After the deck is clean and dry you start taping. I used green tape which is a little more flexible than blue tape – great for gentle curves. You will also need an exacto knife for trimming the corners. I use an Olfa 300 with snap-off blades. Since I am changing both color and texture I ran the tape slightly outside the existing non-skid to make sure it would be completely covered. I decided to paint starting at the bow and moving backwards, so for each section of non-skid I started taping at the AFT end of the section and taped forward – in the opposite direction I would be moving as I painted. This caused the forward pieces of tape to be taped on top of the more aft sections, allowing me to more easily remove the tape from the forward edge first. Tape across the curves then use the knife to carefully remove the excess tape. Tape in relatively short sections of 1-2 feet. This paint sets up quickly and you need to remove the tape as you go – before it sets up. Also tape off all hardware in the path. The roller is large and it’s all too easy to touch the stanchions or rigging as you move along.
Interestingly it took me about the same amount of time to tape a section as it did to paint it. Your mileage may vary.
After the taping is complete for the area you want to paint in one day, it is time to start painting. You will need a trash can with a trash bag (a five gallon bucket works well), paper towels to clean up splashes, a wide palette knife and the provided loopy-loop roller (see image). Rubber gloves help as well, although you may want to leave your left (non-dominant) hand without a glove to make the tape easier to peel up. It tends to stick to the glove.
The paint is quite thick, about the consistency of yogurt. I used a 3-4″ palette knife to scoop out the paint and spread it to the edges of the area I was working on, applying one or two square feet at a time. Then you use the provided roller to raise the texture. Roll back and forth to completely cover the area. Then a light roll over the whole section to even out texture, erase lines or furrows, and make sure the tape edges are well covered. Then start the next 1-2 foot area in the same way. After the second area is complete it’s probably time to remove the tape for the first area. Pull carefully and toss the paint-laden tape in the trash can.
That’s it. Now all you have to do is stay off the decks for two days and then enjoy your new-looking boat! From the KiwiGrip manual:

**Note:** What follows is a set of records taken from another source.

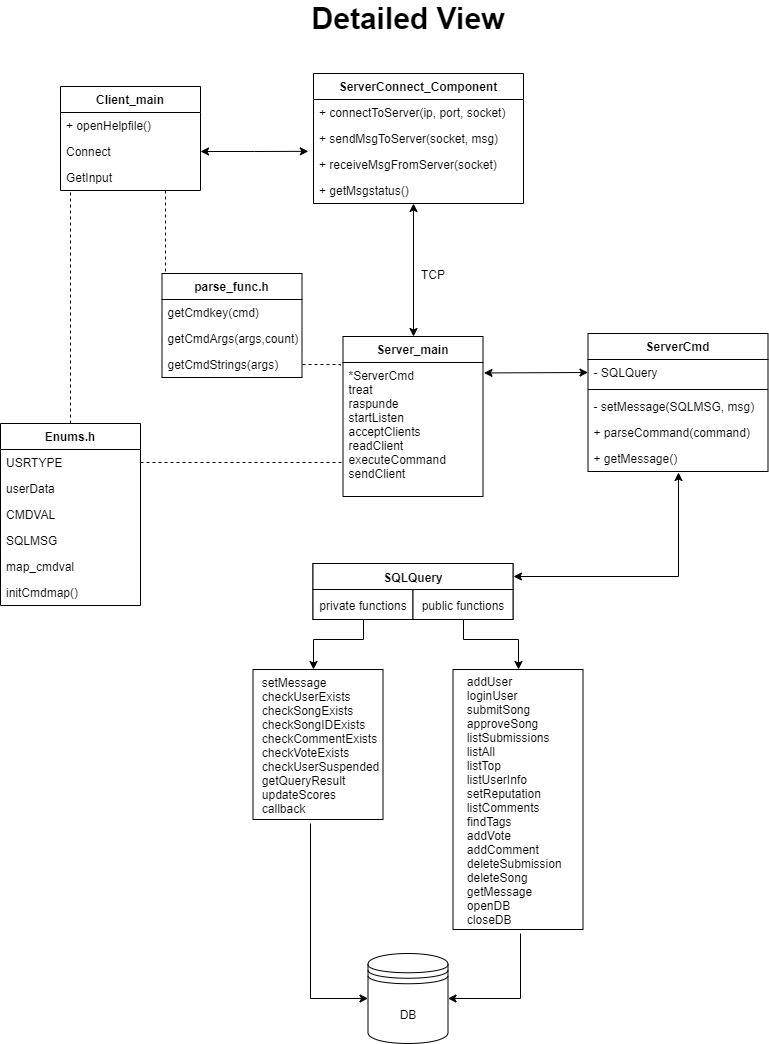
Above: docs/details.png in parrygod1/topmusic (draw.io), before the change. Source tidied: cells renumbered, new cells last; positions are measured from the earlier drawing's top-left corner, leaving out a move shared by most shapes. Source of this version:
```xml
<mxGraphModel>
  <root>
    <mxCell id="0" />
    <mxCell id="1" parent="0" />
    <mxCell id="2" value="ServerConnect_Component" style="swimlane;fontStyle=1;horizontal=1;startSize=26;fillColor=none;" parent="1" vertex="1">
      <mxGeometry x="313" y="70" width="210" height="130" as="geometry" />
    </mxCell>
    <mxCell id="3" value="+ connectToServer(ip, port, socket)" style="text;strokeColor=none;fillColor=none;align=left;verticalAlign=top;spacingLeft=4;spacingRight=4;overflow=hidden;" parent="2" vertex="1">
      <mxGeometry y="26" width="210" height="26" as="geometry" />
    </mxCell>
    <mxCell id="4" value="+ sendMsgToServer(socket, msg)" style="text;strokeColor=none;fillColor=none;align=left;verticalAlign=top;spacingLeft=4;spacingRight=4;overflow=hidden;" parent="2" vertex="1">
      <mxGeometry y="52" width="210" height="26" as="geometry" />
    </mxCell>
    <mxCell id="5" value="+ receiveMsgFromServer(socket)" style="text;strokeColor=none;fillColor=none;align=left;verticalAlign=top;spacingLeft=4;spacingRight=4;overflow=hidden;" parent="2" vertex="1">
      <mxGeometry y="78" width="210" height="26" as="geometry" />
    </mxCell>
    <mxCell id="6" value="+ getMsgstatus()" style="text;strokeColor=none;fillColor=none;align=left;verticalAlign=top;spacingLeft=4;spacingRight=4;overflow=hidden;points=[[0,0.5],[1,0.5]];portConstraint=eastwest;" parent="2" vertex="1">
      <mxGeometry y="104" width="210" height="26" as="geometry" />
    </mxCell>
    <mxCell id="7" style="edgeStyle=orthogonalEdgeStyle;rounded=0;jettySize=auto;html=1;exitX=0.75;exitY=1;exitDx=0;exitDy=0;entryX=0.025;entryY=0;entryDx=0;entryDy=0;entryPerimeter=0;dashed=1;endArrow=none;endFill=0;" parent="1" edge="1" source="8" target="53">
      <mxGeometry relative="1" as="geometry" />
    </mxCell>
    <mxCell id="8" value="Client_main" style="swimlane;fontStyle=1;horizontal=1;startSize=26;fillColor=none;" parent="1" vertex="1">
      <mxGeometry x="60" y="83" width="140" height="104" as="geometry" />
    </mxCell>
    <mxCell id="9" value="+ openHelpfile()" style="text;strokeColor=none;fillColor=none;align=left;verticalAlign=top;spacingLeft=4;spacingRight=4;overflow=hidden;" parent="8" vertex="1">
      <mxGeometry y="26" width="140" height="26" as="geometry" />
    </mxCell>
    <mxCell id="10" value="Connect" style="text;strokeColor=none;fillColor=none;align=left;verticalAlign=top;spacingLeft=4;spacingRight=4;overflow=hidden;points=[[0,0.5],[1,0.5]];portConstraint=eastwest;" parent="8" vertex="1">
      <mxGeometry y="52" width="140" height="26" as="geometry" />
    </mxCell>
    <mxCell id="11" value="GetInput" style="text;strokeColor=none;fillColor=none;align=left;verticalAlign=top;spacingLeft=4;spacingRight=4;overflow=hidden;" parent="8" vertex="1">
      <mxGeometry y="78" width="140" height="26" as="geometry" />
    </mxCell>
    <mxCell id="12" style="edgeStyle=orthogonalEdgeStyle;rounded=0;jettySize=auto;html=1;entryX=1;entryY=0.5;entryDx=0;entryDy=0;startArrow=classic;startFill=1;endArrow=classic;endFill=1;exitX=0.502;exitY=1.026;exitDx=0;exitDy=0;exitPerimeter=0;" parent="1" edge="1" source="18" target="29">
      <mxGeometry relative="1" as="geometry" />
    </mxCell>
    <mxCell id="13" value="ServerCmd" style="swimlane;fontStyle=1;align=center;verticalAlign=top;horizontal=1;startSize=26;" parent="1" vertex="1">
      <mxGeometry x="587.5" y="330" width="180" height="138" as="geometry" />
    </mxCell>
    <mxCell id="14" value="- SQLQuery" style="text;strokeColor=none;fillColor=none;align=left;verticalAlign=top;spacingLeft=4;spacingRight=4;overflow=hidden;points=[[0,0.5],[1,0.5]];portConstraint=eastwest;" parent="13" vertex="1">
      <mxGeometry y="26" width="180" height="26" as="geometry" />
    </mxCell>
    <mxCell id="15" style="line;strokeWidth=1;fillColor=none;align=left;verticalAlign=middle;spacingTop=-1;spacingLeft=3;spacingRight=3;labelPosition=right;" parent="13" vertex="1">
      <mxGeometry y="52" width="180" height="8" as="geometry" />
    </mxCell>
    <mxCell id="16" value="- setMessage(SQLMSG, msg)" style="text;strokeColor=none;fillColor=none;align=left;verticalAlign=top;spacingLeft=4;spacingRight=4;overflow=hidden;" parent="13" vertex="1">
      <mxGeometry y="60" width="180" height="26" as="geometry" />
    </mxCell>
    <mxCell id="17" value="+ parseCommand(command)" style="text;strokeColor=none;fillColor=none;align=left;verticalAlign=top;spacingLeft=4;spacingRight=4;overflow=hidden;" parent="13" vertex="1">
      <mxGeometry y="86" width="180" height="26" as="geometry" />
    </mxCell>
    <mxCell id="18" value="+ getMessage()" style="text;strokeColor=none;fillColor=none;align=left;verticalAlign=top;spacingLeft=4;spacingRight=4;overflow=hidden;points=[[0,0.5],[1,0.5]];portConstraint=eastwest;" parent="13" vertex="1">
      <mxGeometry y="112" width="180" height="26" as="geometry" />
    </mxCell>
    <mxCell id="19" style="edgeStyle=orthogonalEdgeStyle;rounded=0;jettySize=auto;html=1;exitX=0.5;exitY=0;exitDx=0;exitDy=0;startArrow=none;startFill=0;endArrow=none;endFill=0;dashed=1;" parent="1" edge="1" source="20">
      <mxGeometry relative="1" as="geometry">
        <mxPoint x="70" y="188" as="targetPoint" />
      </mxGeometry>
    </mxCell>
    <mxCell id="20" value="Enums.h" style="swimlane;fontStyle=1;horizontal=1;startSize=26;fillColor=none;" parent="1" vertex="1">
      <mxGeometry y="420" width="140" height="182" as="geometry" />
    </mxCell>
    <mxCell id="21" value="USRTYPE" style="text;strokeColor=none;fillColor=none;align=left;verticalAlign=top;spacingLeft=4;spacingRight=4;overflow=hidden;points=[[0,0.5],[1,0.5]];portConstraint=eastwest;" parent="20" vertex="1">
      <mxGeometry y="26" width="140" height="26" as="geometry" />
    </mxCell>
    <mxCell id="22" value="userData" style="text;strokeColor=none;fillColor=none;align=left;verticalAlign=top;spacingLeft=4;spacingRight=4;overflow=hidden;" parent="20" vertex="1">
      <mxGeometry y="52" width="140" height="26" as="geometry" />
    </mxCell>
    <mxCell id="23" value="CMDVAL" style="text;strokeColor=none;fillColor=none;align=left;verticalAlign=top;spacingLeft=4;spacingRight=4;overflow=hidden;" parent="20" vertex="1">
      <mxGeometry y="78" width="140" height="26" as="geometry" />
    </mxCell>
    <mxCell id="24" value="SQLMSG" style="text;strokeColor=none;fillColor=none;align=left;verticalAlign=top;spacingLeft=4;spacingRight=4;overflow=hidden;" parent="20" vertex="1">
      <mxGeometry y="104" width="140" height="26" as="geometry" />
    </mxCell>
    <mxCell id="25" value="map_cmdval" style="text;strokeColor=none;fillColor=none;align=left;verticalAlign=top;spacingLeft=4;spacingRight=4;overflow=hidden;" parent="20" vertex="1">
      <mxGeometry y="130" width="140" height="26" as="geometry" />
    </mxCell>
    <mxCell id="26" value="initCmdmap()" style="text;strokeColor=none;fillColor=none;align=left;verticalAlign=top;spacingLeft=4;spacingRight=4;overflow=hidden;" parent="20" vertex="1">
      <mxGeometry y="156" width="140" height="26" as="geometry" />
    </mxCell>
    <mxCell id="27" style="group;" parent="1" vertex="1">
      <mxGeometry x="312.5" y="560" width="200" height="56" as="geometry" />
    </mxCell>
    <mxCell id="28" style="rounded=0;whiteSpace=wrap;html=1;" parent="27" vertex="1">
      <mxGeometry width="200" height="56" as="geometry" />
    </mxCell>
    <mxCell id="29" style="rounded=0;whiteSpace=wrap;html=1;" parent="27" vertex="1">
      <mxGeometry width="200" height="26" as="geometry" />
    </mxCell>
    <mxCell id="30" value="&lt;b&gt;SQLQuery&lt;/b&gt;" style="text;html=1;strokeColor=none;fillColor=none;align=center;verticalAlign=middle;whiteSpace=wrap;rounded=0;" parent="27" vertex="1">
      <mxGeometry x="70" y="3" width="60" height="20" as="geometry" />
    </mxCell>
    <mxCell id="31" style="rounded=0;whiteSpace=wrap;html=1;" parent="27" vertex="1">
      <mxGeometry y="26" width="100" height="30" as="geometry" />
    </mxCell>
    <mxCell id="32" value="private functions" style="text;html=1;strokeColor=none;fillColor=none;align=center;verticalAlign=middle;whiteSpace=wrap;rounded=0;" parent="27" vertex="1">
      <mxGeometry y="31" width="100" height="20" as="geometry" />
    </mxCell>
    <mxCell id="33" style="rounded=0;whiteSpace=wrap;html=1;" parent="27" vertex="1">
      <mxGeometry x="100" y="26" width="100" height="30" as="geometry" />
    </mxCell>
    <mxCell id="34" value="public functions" style="text;html=1;strokeColor=none;fillColor=none;align=center;verticalAlign=middle;whiteSpace=wrap;rounded=0;" parent="27" vertex="1">
      <mxGeometry x="100" y="31" width="100" height="20" as="geometry" />
    </mxCell>
    <mxCell id="35" style="group;" parent="1" vertex="1">
      <mxGeometry x="242.5" y="666" width="140" height="150" as="geometry" />
    </mxCell>
    <mxCell id="36" style="rounded=0;whiteSpace=wrap;html=1;" parent="35" vertex="1">
      <mxGeometry x="10" width="130" height="150" as="geometry" />
    </mxCell>
    <mxCell id="37" value="    setMessage &#10;    checkUserExists&#10;    checkSongExists&#10;    checkSongIDExists&#10;    checkCommentExists&#10;    checkVoteExists&#10;    checkUserSuspended&#10;    getQueryResult&#10;    updateScores&#10;    callback" style="text;strokeColor=none;fillColor=none;align=left;verticalAlign=top;spacingLeft=4;spacingRight=4;overflow=hidden;points=[[0,0.5],[1,0.5]];portConstraint=eastwest;" parent="35" vertex="1">
      <mxGeometry width="140" height="150" as="geometry" />
    </mxCell>
    <mxCell id="38" style="edgeStyle=orthogonalEdgeStyle;rounded=0;jettySize=auto;html=1;exitX=0.5;exitY=1;exitDx=0;exitDy=0;entryX=0.5;entryY=0;entryDx=0;entryDy=0;entryPerimeter=0;" parent="1" edge="1" source="31" target="37">
      <mxGeometry relative="1" as="geometry">
        <Array as="points">
          <mxPoint x="362.5" y="636" />
          <mxPoint x="312.5" y="636" />
        </Array>
      </mxGeometry>
    </mxCell>
    <mxCell id="39" style="edgeStyle=orthogonalEdgeStyle;rounded=0;jettySize=auto;html=1;exitX=0.5;exitY=0;exitDx=0;exitDy=0;entryX=0.475;entryY=1;entryDx=0;entryDy=0;entryPerimeter=0;startArrow=classic;startFill=1;endArrow=classic;endFill=1;" parent="1" edge="1" source="40" target="6">
      <mxGeometry relative="1" as="geometry" />
    </mxCell>
    <mxCell id="40" value="Server_main" style="swimlane;fontStyle=1;horizontal=1;startSize=26;fillColor=none;" parent="1" vertex="1">
      <mxGeometry x="342.5" y="333" width="140" height="160" as="geometry" />
    </mxCell>
    <mxCell id="41" value="*ServerCmd&#10;treat&#10;raspunde&#10;startListen&#10;acceptClients&#10;readClient&#10;executeCommand&#10;sendClient" style="text;strokeColor=none;fillColor=none;align=left;verticalAlign=top;spacingLeft=4;spacingRight=4;overflow=hidden;points=[[0,0.5],[1,0.5]];portConstraint=eastwest;" parent="40" vertex="1">
      <mxGeometry y="26" width="140" height="134" as="geometry" />
    </mxCell>
    <mxCell id="42" style="rounded=0;whiteSpace=wrap;html=1;" parent="1" vertex="1">
      <mxGeometry x="452.5" y="666" width="130" height="260" as="geometry" />
    </mxCell>
    <mxCell id="43" value="    addUser&#10;    loginUser&#10;    submitSong&#10;    approveSong&#10;    listSubmissions&#10;    listAll&#10;    listTop&#10;    listUserInfo&#10;    setReputation&#10;    listComments&#10;    findTags&#10;    addVote&#10;    addComment&#10;    deleteSubmission&#10;    deleteSong&#10;    getMessage&#10;    openDB&#10;    closeDB" style="text;strokeColor=none;fillColor=none;align=left;verticalAlign=bottom;spacingLeft=4;spacingRight=4;overflow=hidden;horizontal=1;" parent="1" vertex="1">
      <mxGeometry x="447.5" y="666" width="140" height="260" as="geometry" />
    </mxCell>
    <mxCell id="44" style="edgeStyle=orthogonalEdgeStyle;rounded=0;jettySize=auto;html=1;exitX=0.5;exitY=1;exitDx=0;exitDy=0;entryX=0.5;entryY=0;entryDx=0;entryDy=0;" parent="1" edge="1" source="33" target="42">
      <mxGeometry relative="1" as="geometry">
        <Array as="points">
          <mxPoint x="462.5" y="636" />
          <mxPoint x="517.5" y="636" />
        </Array>
      </mxGeometry>
    </mxCell>
    <mxCell id="45" value="TCP" style="text;html=1;strokeColor=none;fillColor=none;align=center;verticalAlign=middle;whiteSpace=wrap;rounded=0;" parent="1" vertex="1">
      <mxGeometry x="412.5" y="260" width="40" height="20" as="geometry" />
    </mxCell>
    <mxCell id="46" style="edgeStyle=orthogonalEdgeStyle;rounded=0;jettySize=auto;html=1;startArrow=classic;startFill=1;endArrow=classic;endFill=1;" parent="1" edge="1" source="10">
      <mxGeometry relative="1" as="geometry">
        <mxPoint x="307.8" y="147.8" as="targetPoint" />
      </mxGeometry>
    </mxCell>
    <mxCell id="47" style="edgeStyle=orthogonalEdgeStyle;rounded=0;jettySize=auto;html=1;startArrow=classic;startFill=1;endArrow=none;endFill=0;" parent="1" edge="1" source="49">
      <mxGeometry relative="1" as="geometry">
        <mxPoint x="310" y="820" as="targetPoint" />
      </mxGeometry>
    </mxCell>
    <mxCell id="48" style="edgeStyle=orthogonalEdgeStyle;rounded=0;jettySize=auto;html=1;startArrow=classic;startFill=1;endArrow=none;endFill=0;" parent="1" edge="1" source="49">
      <mxGeometry relative="1" as="geometry">
        <mxPoint x="520" y="930" as="targetPoint" />
      </mxGeometry>
    </mxCell>
    <mxCell id="49" style="shape=datastore;whiteSpace=wrap;html=1;fillColor=none;align=left;" parent="1" vertex="1">
      <mxGeometry x="367.5" y="950" width="80" height="90" as="geometry" />
    </mxCell>
    <mxCell id="50" value="DB" style="text;html=1;strokeColor=none;fillColor=none;align=center;verticalAlign=middle;whiteSpace=wrap;rounded=0;" parent="1" vertex="1">
      <mxGeometry x="383.8" y="1000" width="47.5" height="20" as="geometry" />
    </mxCell>
    <mxCell id="51" value="&lt;font style=&quot;font-size: 30px&quot;&gt;&lt;b&gt;Detailed View&lt;/b&gt;&lt;/font&gt;" style="text;html=1;strokeColor=none;fillColor=none;align=center;verticalAlign=middle;whiteSpace=wrap;rounded=0;" parent="1" vertex="1">
      <mxGeometry x="301.5" width="212" height="30" as="geometry" />
    </mxCell>
    <mxCell id="52" style="endArrow=classic;startArrow=classic;html=1;exitX=1.007;exitY=0.078;exitDx=0;exitDy=0;exitPerimeter=0;entryX=0;entryY=0.5;entryDx=0;entryDy=0;" parent="1" edge="1" source="41" target="14">
      <mxGeometry relative="1" as="geometry" />
    </mxCell>
    <mxCell id="53" value="parse_func.h" style="swimlane;fontStyle=1;horizontal=1;startSize=26;fillColor=none;" parent="1" vertex="1">
      <mxGeometry x="161.5" y="270" width="140" height="104" as="geometry" />
    </mxCell>
    <mxCell id="54" value="getCmdkey(cmd)" style="text;strokeColor=none;fillColor=none;align=left;verticalAlign=top;spacingLeft=4;spacingRight=4;overflow=hidden;" parent="53" vertex="1">
      <mxGeometry y="26" width="140" height="26" as="geometry" />
    </mxCell>
    <mxCell id="55" value="getCmdArgs(args,count)" style="text;strokeColor=none;fillColor=none;align=left;verticalAlign=top;spacingLeft=4;spacingRight=4;overflow=hidden;" parent="53" vertex="1">
      <mxGeometry y="52" width="140" height="26" as="geometry" />
    </mxCell>
    <mxCell id="56" value="getCmdStrings(args)" style="text;strokeColor=none;fillColor=none;align=left;verticalAlign=top;spacingLeft=4;spacingRight=4;overflow=hidden;points=[[0,0.5],[1,0.5]];portConstraint=eastwest;" parent="53" vertex="1">
      <mxGeometry y="78" width="140" height="26" as="geometry" />
    </mxCell>
    <mxCell id="57" style="edgeStyle=orthogonalEdgeStyle;rounded=0;jettySize=auto;html=1;exitX=1;exitY=0.5;exitDx=0;exitDy=0;entryX=-0.021;entryY=0.019;entryDx=0;entryDy=0;entryPerimeter=0;dashed=1;endArrow=none;endFill=0;" parent="1" edge="1" source="56" target="41">
      <mxGeometry relative="1" as="geometry" />
    </mxCell>
    <mxCell id="58" style="edgeStyle=orthogonalEdgeStyle;rounded=0;jettySize=auto;html=1;entryX=-0.005;entryY=0.748;entryDx=0;entryDy=0;entryPerimeter=0;dashed=1;endArrow=none;endFill=0;" parent="1" edge="1" source="21" target="41">
      <mxGeometry relative="1" as="geometry" />
    </mxCell>
  </root>
</mxGraphModel>
```
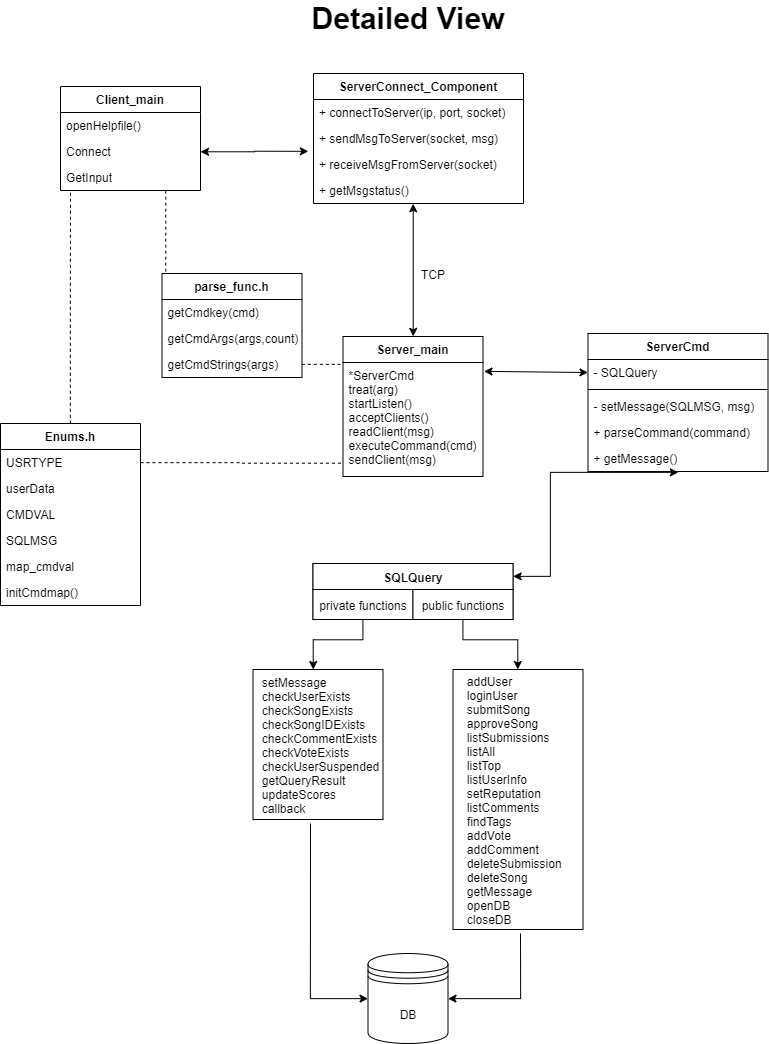
Later version of the same file.

Commit message:
updated details diagram

The edit, as a diff of the source:
```diff
@@ -23,7 +23,7 @@
     <mxCell id="8" value="Client_main" style="swimlane;fontStyle=1;horizontal=1;startSize=26;fillColor=none;" parent="1" vertex="1">
       <mxGeometry x="60" y="83" width="140" height="104" as="geometry" />
     </mxCell>
-    <mxCell id="9" value="+ openHelpfile()" style="text;strokeColor=none;fillColor=none;align=left;verticalAlign=top;spacingLeft=4;spacingRight=4;overflow=hidden;" parent="8" vertex="1">
+    <mxCell id="9" value="openHelpfile()" style="text;strokeColor=none;fillColor=none;align=left;verticalAlign=top;spacingLeft=4;spacingRight=4;overflow=hidden;" parent="8" vertex="1">
       <mxGeometry y="26" width="140" height="26" as="geometry" />
     </mxCell>
     <mxCell id="10" value="Connect" style="text;strokeColor=none;fillColor=none;align=left;verticalAlign=top;spacingLeft=4;spacingRight=4;overflow=hidden;points=[[0,0.5],[1,0.5]];portConstraint=eastwest;" parent="8" vertex="1">
@@ -124,10 +124,10 @@
       <mxGeometry relative="1" as="geometry" />
     </mxCell>
     <mxCell id="40" value="Server_main" style="swimlane;fontStyle=1;horizontal=1;startSize=26;fillColor=none;" parent="1" vertex="1">
-      <mxGeometry x="342.5" y="333" width="140" height="160" as="geometry" />
+      <mxGeometry x="342.5" y="333" width="140" height="140" as="geometry" />
     </mxCell>
-    <mxCell id="41" value="*ServerCmd&#10;treat&#10;raspunde&#10;startListen&#10;acceptClients&#10;readClient&#10;executeCommand&#10;sendClient" style="text;strokeColor=none;fillColor=none;align=left;verticalAlign=top;spacingLeft=4;spacingRight=4;overflow=hidden;points=[[0,0.5],[1,0.5]];portConstraint=eastwest;" parent="40" vertex="1">
-      <mxGeometry y="26" width="140" height="134" as="geometry" />
+    <mxCell id="41" value="*ServerCmd&#10;treat(arg)&#10;startListen()&#10;acceptClients()&#10;readClient(msg)&#10;executeCommand(cmd)&#10;sendClient(msg)" style="text;strokeColor=none;fillColor=none;align=left;verticalAlign=top;spacingLeft=4;spacingRight=4;overflow=hidden;points=[[0,0.5],[1,0.5]];portConstraint=eastwest;" parent="40" vertex="1">
+      <mxGeometry y="26" width="140" height="114" as="geometry" />
     </mxCell>
     <mxCell id="42" style="rounded=0;whiteSpace=wrap;html=1;" parent="1" vertex="1">
       <mxGeometry x="452.5" y="666" width="130" height="260" as="geometry" />
@@ -188,7 +188,7 @@
     <mxCell id="57" style="edgeStyle=orthogonalEdgeStyle;rounded=0;jettySize=auto;html=1;exitX=1;exitY=0.5;exitDx=0;exitDy=0;entryX=-0.021;entryY=0.019;entryDx=0;entryDy=0;entryPerimeter=0;dashed=1;endArrow=none;endFill=0;" parent="1" edge="1" source="56" target="41">
       <mxGeometry relative="1" as="geometry" />
     </mxCell>
-    <mxCell id="58" style="edgeStyle=orthogonalEdgeStyle;rounded=0;jettySize=auto;html=1;entryX=-0.005;entryY=0.748;entryDx=0;entryDy=0;entryPerimeter=0;dashed=1;endArrow=none;endFill=0;" parent="1" edge="1" source="21" target="41">
+    <mxCell id="58" style="edgeStyle=orthogonalEdgeStyle;rounded=0;jettySize=auto;html=1;entryX=-0.013;entryY=0.885;entryDx=0;entryDy=0;entryPerimeter=0;endArrow=none;endFill=0;dashed=1;" parent="1" edge="1" source="21" target="41">
       <mxGeometry relative="1" as="geometry" />
     </mxCell>
   </root>
```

At 60° to 70° F, KiwiGrip will tack up in under an hour. You can walk on your new decks without shoes in 24 hours. The product will be tough but slightly rubbery in less than 48 hours, and will reach final hardness in 48 to 72 hours.from the KiwiGrip site